The site ships with a comprehensive selection of courses—each completely free:
These courses span various learning styles, with video, written learning materials, and hands-on exercises. The course’s creators work full-time on the technologies they cover. For example, the Kafka Streams course was prepared by Bill Bejeck, a Kafka committer and PMC member, and delivered by Sophie Blee-Goldman, an engineer on our Kafka Streams team. The “Inside ksqlDB” course is prepared and presented by ksqlDB’s Product Manager Michael Drogalis. These are people that sleep, live, eat, and breathe data in motion, and their deep domain knowledge comes through in the courses they deliver.
Kafka has clients for most programming languages you may wish to use, but it wasn’t always easy to get started. Confluent Developer includes getting-started guides tailored to some of the most popular languages, including Java, Python, Go, REST, .NET, NodeJS, and C/C++. These guides take you through the step-by-step process of building an application with Kafka and the language of your choice in an easily accessible and idiomatic way.
One section of Confluent Developer that we’re very proud of is the Event Streaming Patterns catalog. The site includes a catalog of more than 50 design patterns, starting with simple ones like Event Stream and Event Processing Application and extending into more complex compositions like Event Collaboration and CQRS.

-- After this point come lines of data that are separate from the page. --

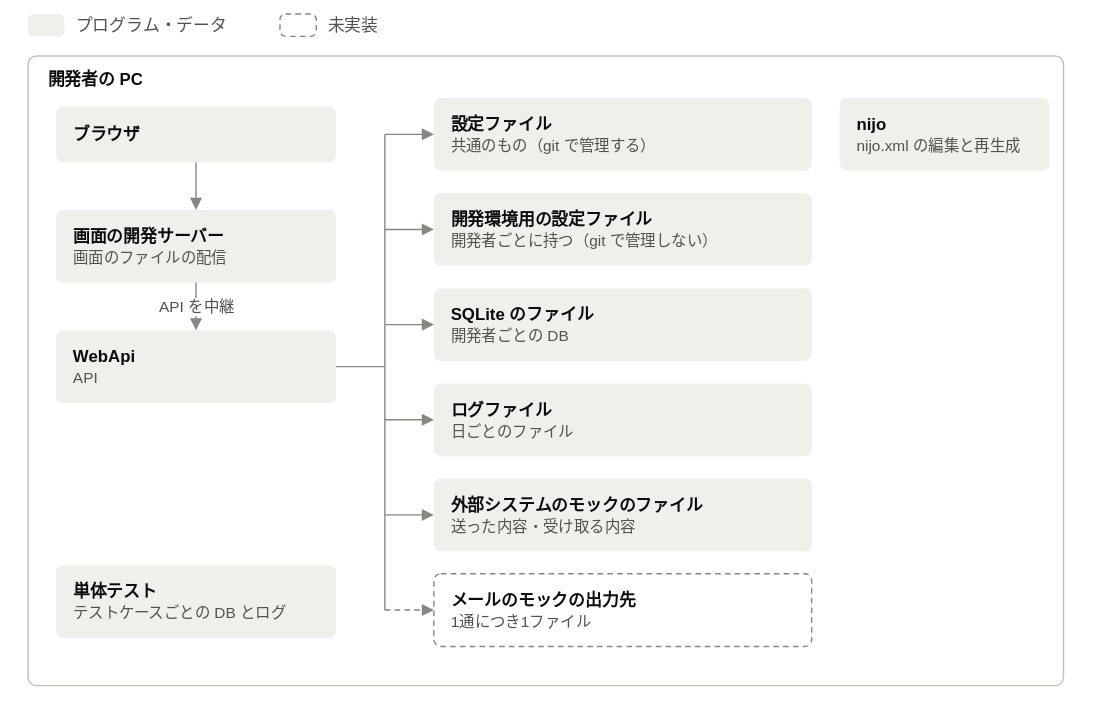
Earlier version of the draw.io export demo/101_販売管理システム/標準仕様書/図/実行環境_開発環境.drawio.svg (halllky/NijoAppScaffold). Source tidied: cells renumbered, new cells last; positions are measured from the earlier drawing's top-left corner, leaving out a move shared by most shapes.
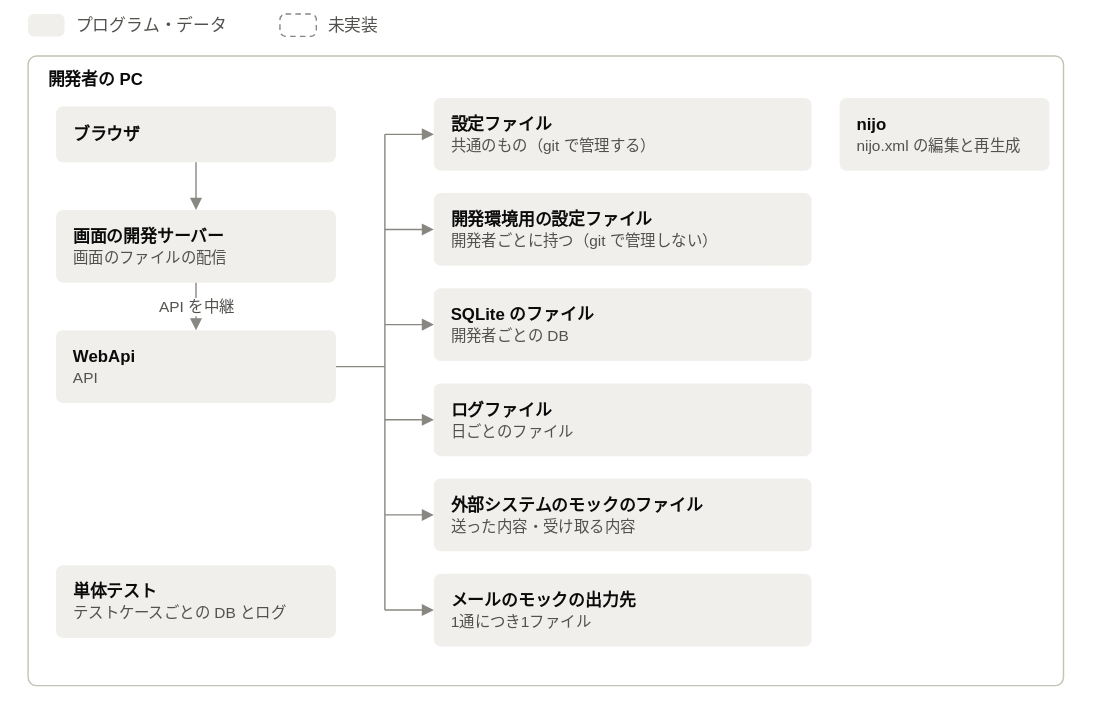
The same diagram one commit later.

The edit, as a diff of the source:
```diff
@@ -116,13 +116,13 @@
         <mxPoint x="290" y="358" as="targetPoint" />
       </mxGeometry>
     </mxCell>
-    <mxCell id="33" style="rounded=1;absoluteArcSize=1;arcSize=10;html=1;fillColor=#ffffff;strokeColor=#898781;strokeWidth=1;dashed=1;dashPattern=4 3;" parent="1" vertex="1">
+    <mxCell id="33" style="rounded=1;absoluteArcSize=1;arcSize=10;html=1;fillColor=#f0efec;strokeColor=none;strokeWidth=1;" parent="1" vertex="1">
       <mxGeometry x="290" y="400" width="270" height="52" as="geometry" />
     </mxCell>
     <mxCell id="34" value="&lt;b&gt;メールのモックの出力先&lt;/b&gt;&lt;br&gt;&lt;span style=&quot;color:#52514e;font-size:11px&quot;&gt;1通につき1ファイル&lt;/span&gt;" style="text;html=1;align=left;verticalAlign=middle;fontSize=12;fontColor=#0b0b0b;fontStyle=0;spacing=0;whiteSpace=wrap;" parent="1" vertex="1">
       <mxGeometry x="302" y="400" width="246" height="52" as="geometry" />
     </mxCell>
-    <mxCell id="35" style="html=1;rounded=0;endArrow=block;endFill=1;endSize=6;startArrow=none;strokeColor=#898781;strokeWidth=1;fontSize=11;fontColor=#52514e;labelBackgroundColor=#ffffff;dashed=1;dashPattern=4 3;" parent="1" edge="1">
+    <mxCell id="35" style="html=1;rounded=0;endArrow=block;endFill=1;endSize=6;startArrow=none;strokeColor=#898781;strokeWidth=1;fontSize=11;fontColor=#52514e;labelBackgroundColor=#ffffff;" parent="1" edge="1">
       <mxGeometry relative="1" as="geometry">
         <mxPoint x="255" y="426" as="sourcePoint" />
         <mxPoint x="290" y="426" as="targetPoint" />
```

These patterns play several important roles in designing systems for data in motion. For one, they establish a common language, just as you might use the terms singleton, circuit breaker, or proxy today. Secondly, these patterns enumerate the foundational components needed to build more complex systems—a recipe book you can use to piece together the perfect meal.
Kafka’s internals have many moving parts spanning network, I/O, replication, and persistence. Confluent Developer ships with two unique, interactive diagrams that help you understand how these different modules fit together, measure their performance and tune their configuration, providing a solid mental model for how the system works under the hood.
Confluent Developer covers all you need to know about Apache Kafka, event streaming, and Confluent Cloud. There is a vast amount of information on the site, and we’ll be adding to it over the coming releases. We hope you find the site both exciting and informative.
Find out more at dev.confluent.io.
Companies are looking to optimize cloud and tech spend, and being incredibly thoughtful about which priorities get assigned precious engineering and operations resources. “Build vs. Buy” is being taken seriously again. And if we’re honest, this probably makes sense. There is a lot to optimize.
Operating Kafka at scale can consume your cloud spend and engineering time. And operating everyday tasks like scaling or deploying new clusters can be complex and require dedicated engineers. This post focuses on how Confluent Cloud is 1) Resource Efficient, 2) Fully Managed, and 3) Complete.